*** Opening of Supplied data ***
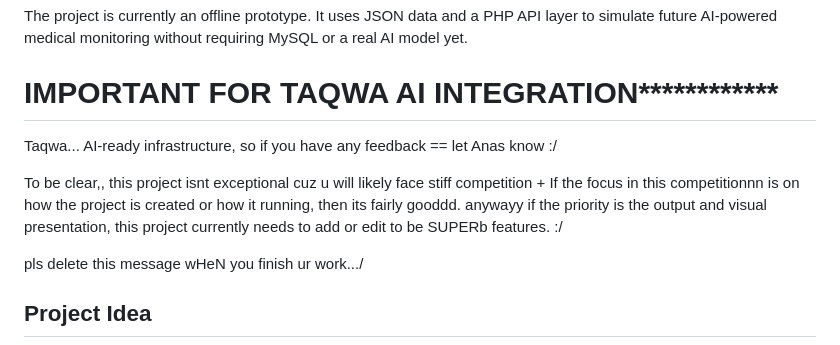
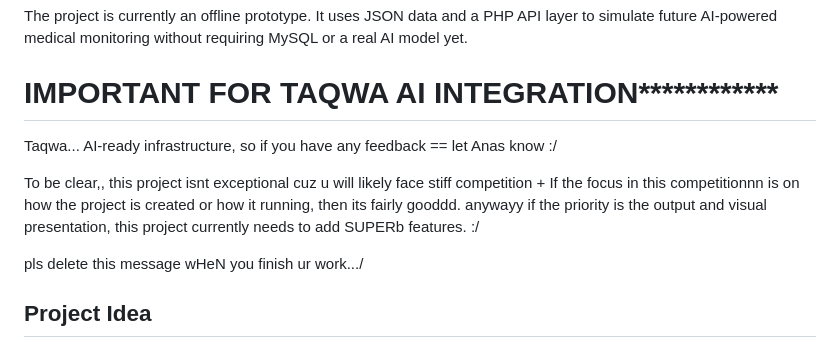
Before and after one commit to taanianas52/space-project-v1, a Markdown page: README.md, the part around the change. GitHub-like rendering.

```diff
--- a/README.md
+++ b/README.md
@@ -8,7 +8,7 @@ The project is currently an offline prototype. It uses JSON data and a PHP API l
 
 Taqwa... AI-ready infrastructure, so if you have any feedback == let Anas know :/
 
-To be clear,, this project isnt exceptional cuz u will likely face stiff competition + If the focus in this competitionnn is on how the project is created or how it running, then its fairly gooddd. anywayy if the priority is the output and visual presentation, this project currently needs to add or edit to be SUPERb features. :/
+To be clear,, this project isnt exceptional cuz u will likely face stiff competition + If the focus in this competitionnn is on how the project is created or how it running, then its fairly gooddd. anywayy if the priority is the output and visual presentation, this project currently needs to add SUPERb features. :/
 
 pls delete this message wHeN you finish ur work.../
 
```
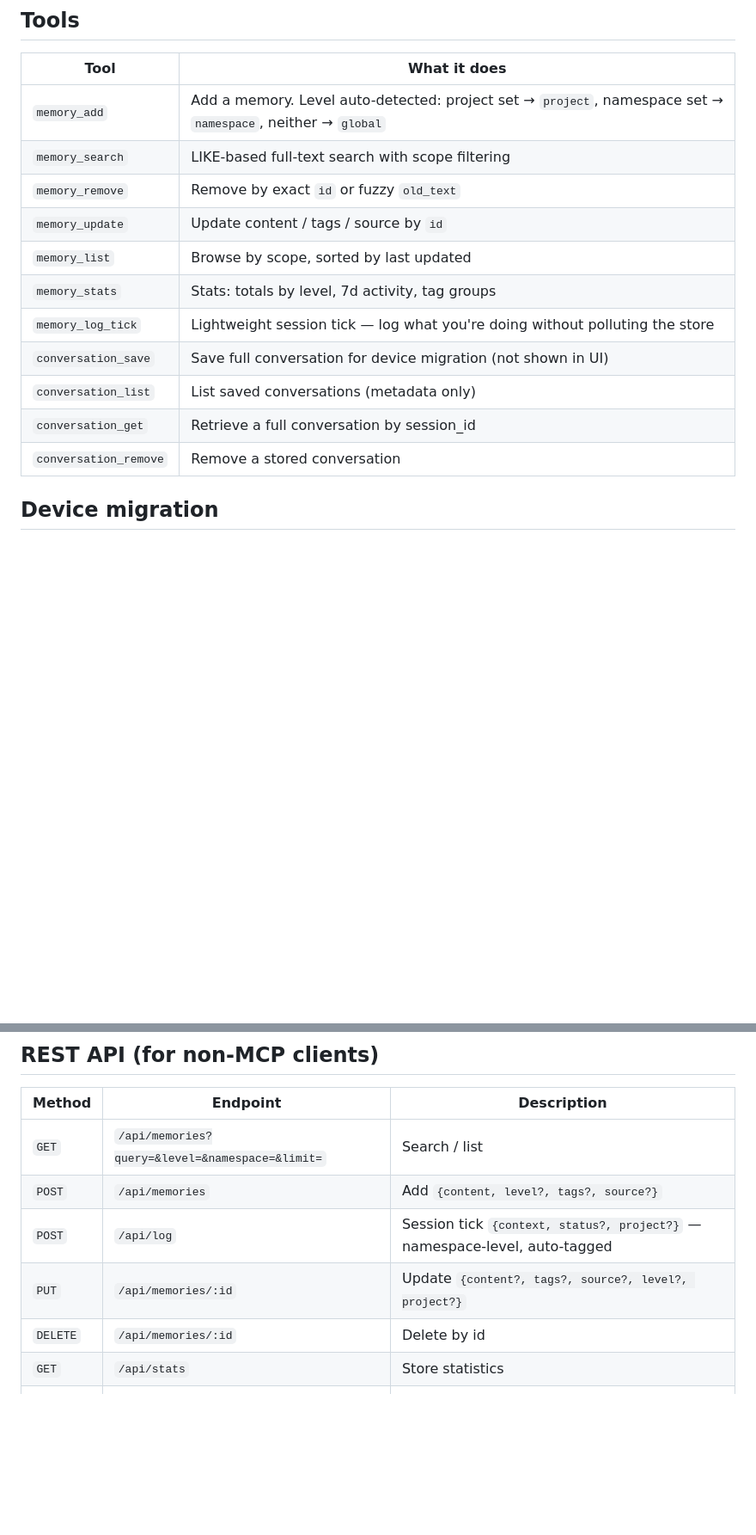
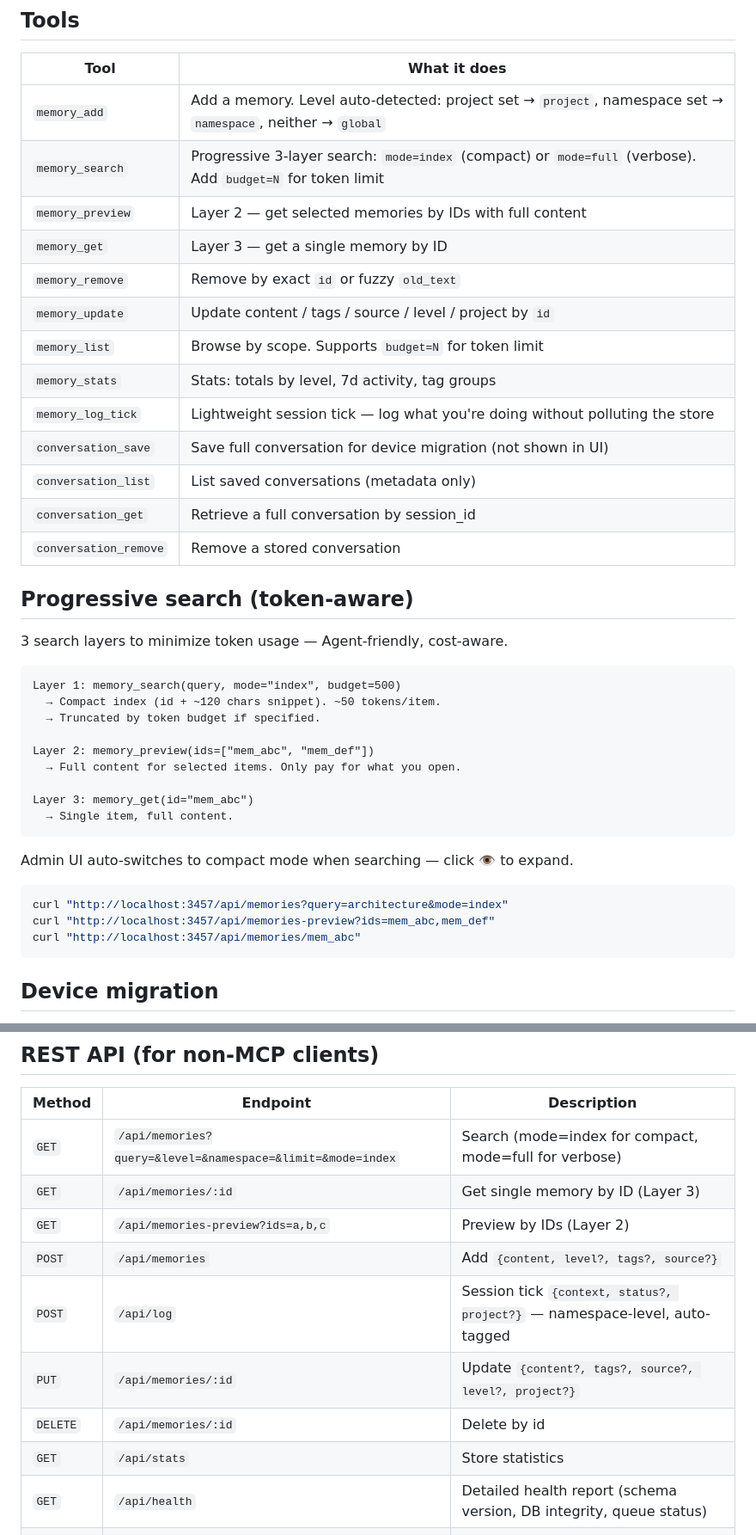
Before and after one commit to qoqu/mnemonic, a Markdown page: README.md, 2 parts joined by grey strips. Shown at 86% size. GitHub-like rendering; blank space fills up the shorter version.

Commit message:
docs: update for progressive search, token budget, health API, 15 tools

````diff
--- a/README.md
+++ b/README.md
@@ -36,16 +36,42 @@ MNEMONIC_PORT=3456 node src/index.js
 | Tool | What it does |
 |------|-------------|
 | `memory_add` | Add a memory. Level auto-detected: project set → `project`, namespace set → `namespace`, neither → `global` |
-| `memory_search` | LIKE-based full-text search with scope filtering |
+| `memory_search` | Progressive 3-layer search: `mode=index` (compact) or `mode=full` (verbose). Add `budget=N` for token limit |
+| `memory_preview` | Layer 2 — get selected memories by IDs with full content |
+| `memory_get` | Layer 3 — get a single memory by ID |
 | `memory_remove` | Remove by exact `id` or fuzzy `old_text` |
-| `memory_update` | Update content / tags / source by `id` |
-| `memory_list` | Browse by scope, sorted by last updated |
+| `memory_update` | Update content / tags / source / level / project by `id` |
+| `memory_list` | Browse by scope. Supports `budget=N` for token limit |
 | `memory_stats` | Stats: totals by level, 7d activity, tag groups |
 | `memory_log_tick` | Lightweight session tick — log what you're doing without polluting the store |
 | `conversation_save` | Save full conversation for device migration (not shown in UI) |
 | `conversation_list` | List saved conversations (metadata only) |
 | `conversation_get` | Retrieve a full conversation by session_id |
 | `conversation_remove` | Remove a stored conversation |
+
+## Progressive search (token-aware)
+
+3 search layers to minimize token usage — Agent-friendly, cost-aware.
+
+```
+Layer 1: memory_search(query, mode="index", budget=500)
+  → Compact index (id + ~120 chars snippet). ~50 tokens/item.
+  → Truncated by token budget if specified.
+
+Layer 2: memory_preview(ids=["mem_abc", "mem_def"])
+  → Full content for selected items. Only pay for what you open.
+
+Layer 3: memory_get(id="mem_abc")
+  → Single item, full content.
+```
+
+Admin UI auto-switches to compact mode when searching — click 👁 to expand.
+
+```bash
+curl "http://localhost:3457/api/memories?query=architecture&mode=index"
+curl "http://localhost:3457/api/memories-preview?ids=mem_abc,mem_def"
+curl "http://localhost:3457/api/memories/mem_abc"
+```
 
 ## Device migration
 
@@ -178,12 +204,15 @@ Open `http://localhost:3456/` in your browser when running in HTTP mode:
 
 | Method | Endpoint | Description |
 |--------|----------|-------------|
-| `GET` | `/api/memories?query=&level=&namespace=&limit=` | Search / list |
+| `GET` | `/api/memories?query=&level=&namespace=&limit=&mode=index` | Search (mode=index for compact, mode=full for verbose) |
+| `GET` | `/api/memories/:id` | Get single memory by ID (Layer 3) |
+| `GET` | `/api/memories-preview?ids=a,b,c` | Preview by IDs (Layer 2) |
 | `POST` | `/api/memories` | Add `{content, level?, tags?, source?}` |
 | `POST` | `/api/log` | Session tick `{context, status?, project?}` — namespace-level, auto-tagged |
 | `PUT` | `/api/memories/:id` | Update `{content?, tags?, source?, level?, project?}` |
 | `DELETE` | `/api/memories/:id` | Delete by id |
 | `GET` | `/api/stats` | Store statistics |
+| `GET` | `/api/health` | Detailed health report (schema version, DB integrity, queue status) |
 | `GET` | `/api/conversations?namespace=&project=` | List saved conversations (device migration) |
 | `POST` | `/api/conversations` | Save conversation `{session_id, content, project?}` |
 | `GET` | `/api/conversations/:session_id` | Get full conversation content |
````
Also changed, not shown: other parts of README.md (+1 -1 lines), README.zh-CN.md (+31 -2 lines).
*** Close of Supplied data ***
## Instructions to follow
Your answer should be one number, the count of lines in the entries holding the string "page".

## Written answer
2